He was a man of peace.  

Romans 12:18 tells us that when 'possible, as far as it depends on you, live at peace with all men.'  

So this stranger who emerged from the dusty mob on the side of the road in a middle-of-nowhere village has made me stop and ask myself: Am I a woman of peace?  Am I keeping it and making it?  Or am I the loud angry voice in the mob stirring up the hornets' nest?


Mamastouff said...

Funny you should mention this...I have been asking this of  myself and trying to back off...I found myself playing the role of Holy Spirit...a role I have NO business approaching...as soon as I backed off, I could watch God work!! 

Anitamonroe66 said...

Hi Deb - haven't been on lately to catch up on your activities.  Your Mom is getting really excited - but at the same time anxious - about her trip to Niger to visit with you.  We will miss her while she is gone.  Your Dad and my Bob will probably keep each other company some - since I, too, will be traveling for a while.  As always, I enjoy your observations and viewpoints.

The Villages

John G said...

I think I'm about 5 steps behind you. Today I watched a video about how thrilled a dog was to see his owner when he came back from Afghanistan and I realized why everyone likes dogs- they are so genuinely delighted to be in your presence. A dog has no business being that delighted, really. He doesn't have any clue how marvelous God's greatest creation is. We as humans know that  and yet I rarely find myself appreciating my interactions with others and even less often letting anyone know that I enjoy interacting with them. I'm not even as good as a dog... so I am praying that God would help me to appreciate people for the magnificent creations who He has made them to be. I think that's a big part of learning to be a person of peace.

Chcpe said...

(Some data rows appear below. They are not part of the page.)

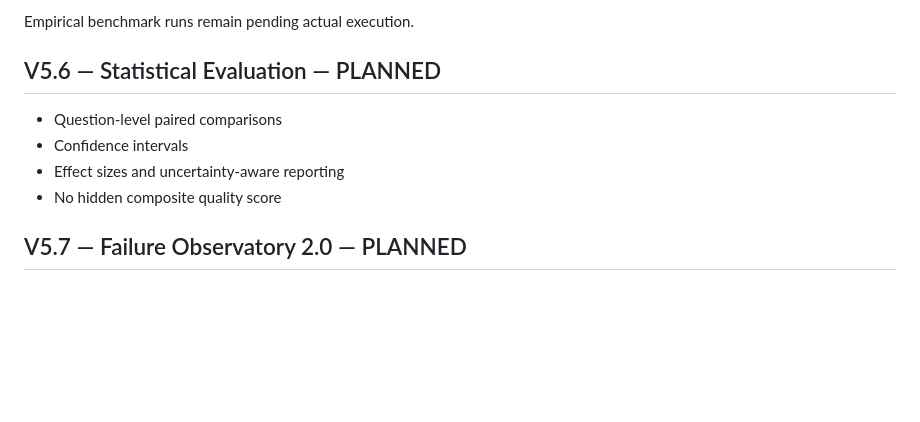
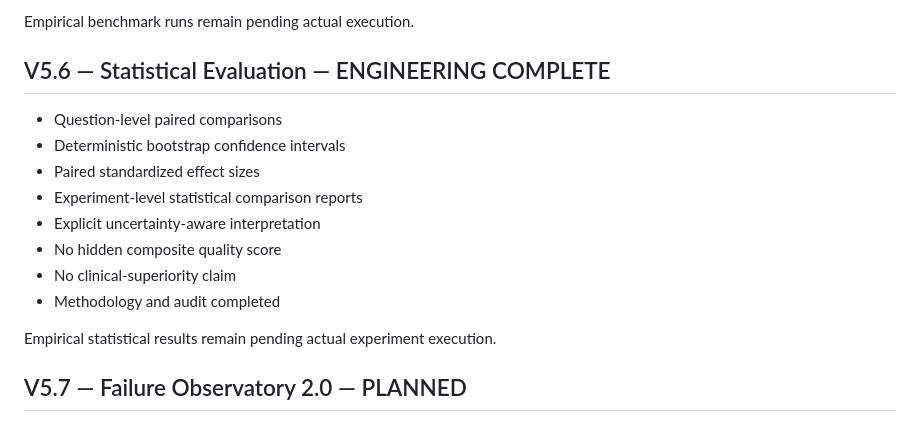
Before and after one commit to alim8rby/Clinical_AI_Evaluation_Lab, a Markdown page: docs/roadmap-v5.md, the part around the change. GitHub-like rendering; blank space fills up the shorter version.

Commit message:
Complete V5.6 statistical evaluation scope

```diff
--- a/docs/roadmap-v5.md
+++ b/docs/roadmap-v5.md
@@ -54,11 +54,17 @@ Empirical model-performance results remain pending an executed controlled benchm
 
 Empirical benchmark runs remain pending actual execution.
 
-## V5.6 — Statistical Evaluation — PLANNED
+## V5.6 — Statistical Evaluation — ENGINEERING COMPLETE
 - Question-level paired comparisons
-- Confidence intervals
-- Effect sizes and uncertainty-aware reporting
+- Deterministic bootstrap confidence intervals
+- Paired standardized effect sizes
+- Experiment-level statistical comparison reports
+- Explicit uncertainty-aware interpretation
 - No hidden composite quality score
+- No clinical-superiority claim
+- Methodology and audit completed
+
+Empirical statistical results remain pending actual experiment execution.
 
 ## V5.7 — Failure Observatory 2.0 — PLANNED
 - Failure trends by experiment, model, difficulty, and question type
```
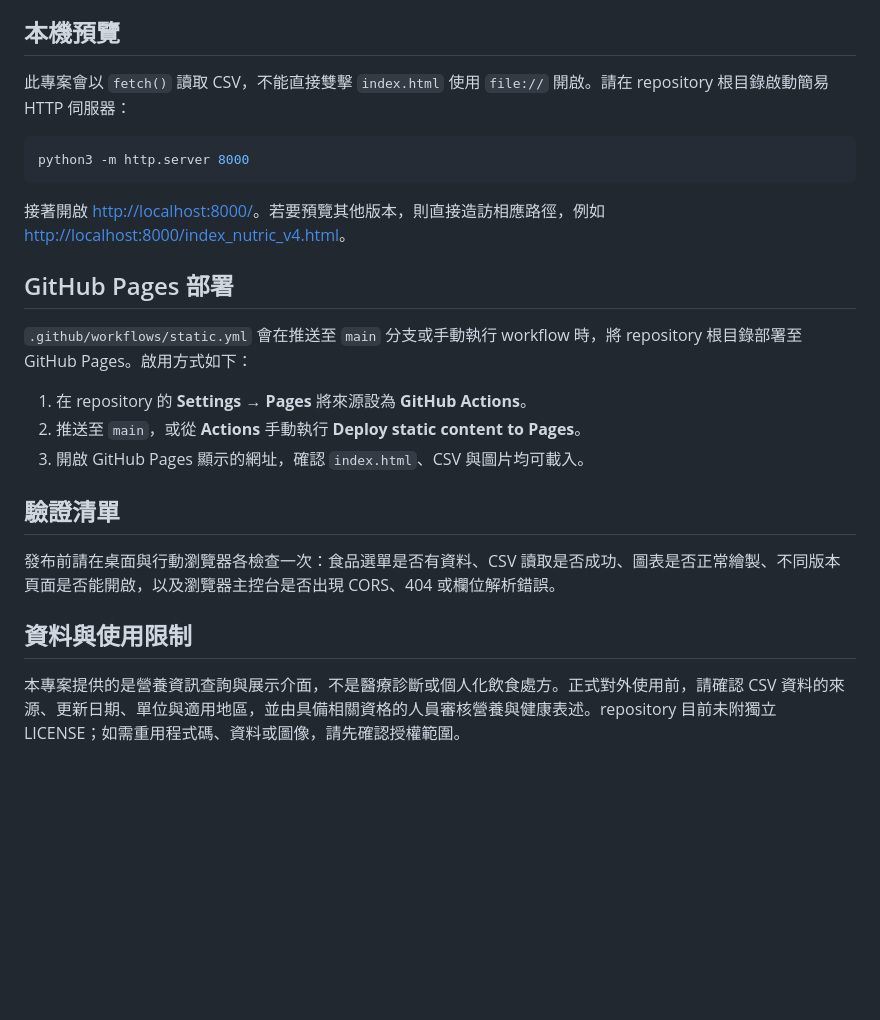
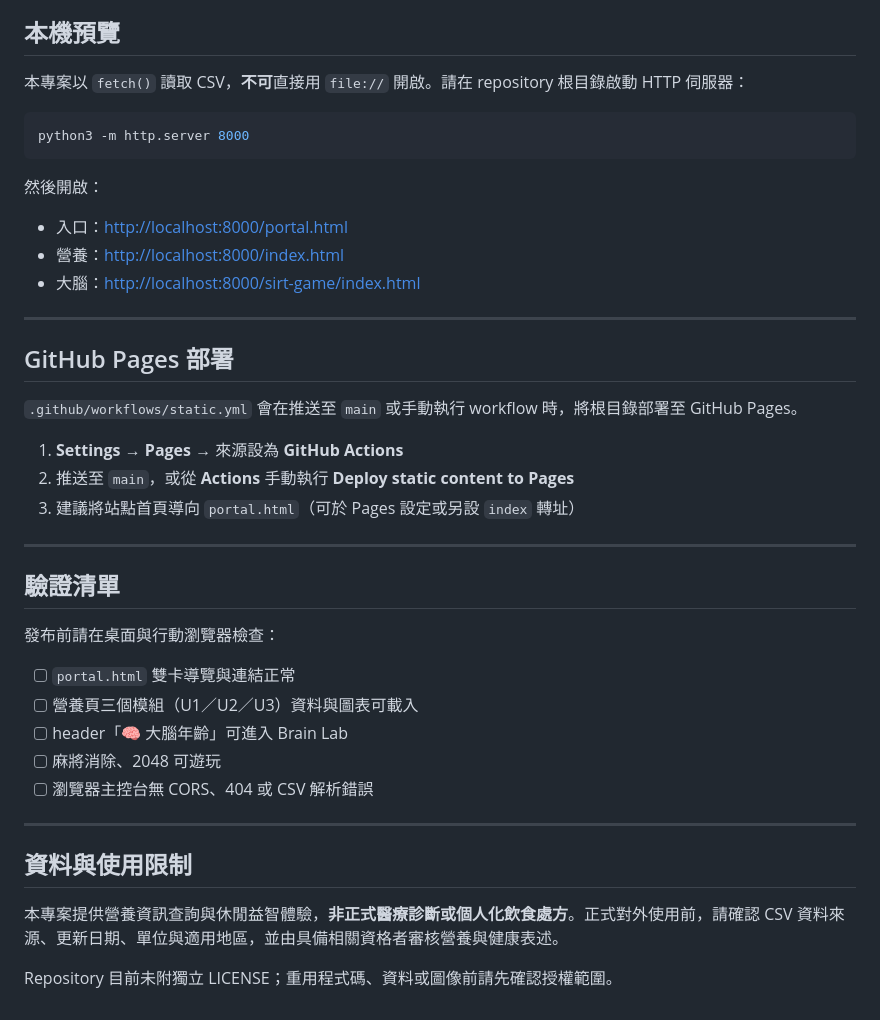
Before and after one commit to apoprotein-stack/nutric1688, a Markdown page: README.md, the part around one of its changes. GitHub-like rendering; blank space fills up the shorter version.

Commit message:
Update README for TZnutirc portal + Brain Lab integration

````diff
--- a/README.md
+++ b/README.md
@@ -41,26 +81,44 @@ CSV 欄位若有增刪或改名，必須同步檢查 `index.html` 中的欄位
 
 ## 本機預覽
 
-此專案會以 `fetch()` 讀取 CSV，不能直接雙擊 `index.html` 使用 `file://` 開啟。請在 repository 根目錄啟動簡易 HTTP 伺服器：
+本專案以 `fetch()` 讀取 CSV，**不可**直接用 `file://` 開啟。請在 repository 根目錄啟動 HTTP 伺服器：
 
 ```bash
 python3 -m http.server 8000
 ```
 
-接著開啟 <http://localhost:8000/>。若要預覽其他版本，則直接造訪相應路徑，例如 <http://localhost:8000/index_nutric_v4.html>。
+然後開啟：
+
+- 入口：<http://localhost:8000/portal.html>
+- 營養：<http://localhost:8000/index.html>
+- 大腦：<http://localhost:8000/sirt-game/index.html>
+
+---
 
 ## GitHub Pages 部署
 
-`.github/workflows/static.yml` 會在推送至 `main` 分支或手動執行 workflow 時，將 repository 根目錄部署至 GitHub Pages。啟用方式如下：
+`.github/workflows/static.yml` 會在推送至 `main` 或手動執行 workflow 時，將根目錄部署至 GitHub Pages。
 
-1. 在 repository 的 **Settings → Pages** 將來源設為 **GitHub Actions**。
-2. 推送至 `main`，或從 **Actions** 手動執行 **Deploy static content to Pages**。
-3. 開啟 GitHub Pages 顯示的網址，確認 `index.html`、CSV 與圖片均可載入。
+1. **Settings → Pages** → 來源設為 **GitHub Actions**
+2. 推送至 `main`，或從 **Actions** 手動執行 **Deploy static content to Pages**
+3. 建議將站點首頁導向 `portal.html`（可於 Pages 設定或另設 `index` 轉址）
+
+---
 
 ## 驗證清單
 
-發布前請在桌面與行動瀏覽器各檢查一次：食品選單是否有資料、CSV 讀取是否成功、圖表是否正常繪製、不同版本頁面是否能開啟，以及瀏覽器主控台是否出現 CORS、404 或欄位解析錯誤。
+發布前請在桌面與行動瀏覽器檢查：
+
+- [ ] `portal.html` 雙卡導覽與連結正常
+- [ ] 營養頁三個模組（U1／U2／U3）資料與圖表可載入
+- [ ] header「🧠 大腦年齡」可進入 Brain Lab
+- [ ] 麻將消除、2048 可遊玩
+- [ ] 瀏覽器主控台無 CORS、404 或 CSV 解析錯誤
+
+---
 
 ## 資料與使用限制
 
-本專案提供的是營養資訊查詢與展示介面，不是醫療診斷或個人化飲食處方。正式對外使用前，請確認 CSV 資料的來源、更新日期、單位與適用地區，並由具備相關資格的人員審核營養與健康表述。repository 目前未附獨立 LICENSE；如需重用程式碼、資料或圖像，請先確認授權範圍。
+本專案提供營養資訊查詢與休閒益智體驗，**非正式醫療診斷或個人化飲食處方**。正式對外使用前，請確認 CSV 資料來源、更新日期、單位與適用地區，並由具備相關資格者審核營養與健康表述。
+
+Repository 目前未附獨立 LICENSE；重用程式碼、資料或圖像前請先確認授權範圍。
````
Also changed, not shown: other parts of README.md (+71 -31 lines).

A mediator and a peacemaker...we have so much to learn in the US of A! Isn't it ironic that the newest church baby has the middle name of...Peacemaker (Ben and Melissa Panter's new baby boy). Jedadiah (spelling may be wrong) weighed in at 8 pounds, 8 ounces. Like his mom and dad I'll bet on him being a man leaning on Romans 12:18. Hope you are well. We all miss you, and pray for you. Poppy Candy (wow, is it fun watching Olivia grow)

Deb. said...

And what a blessing to see Him work, hey!?!?

Deb. said...

Don't know if you heard about the AirFrance strikes, but she had to come three days early!! But it all worked out better that way! And with the freak NorthEast snow storm, it's a good thing, or she'd be sleeping on the floor of JFK!

Thanks for reading! Thanks for caring!

Deb. said...

Looks like you're learning some big things in your corner of west Africa, John!

Deb. said...

A BIG congratulations to B&M and the whole clan. Welcome little one . . . and may you grow to fill the big shoes of your name!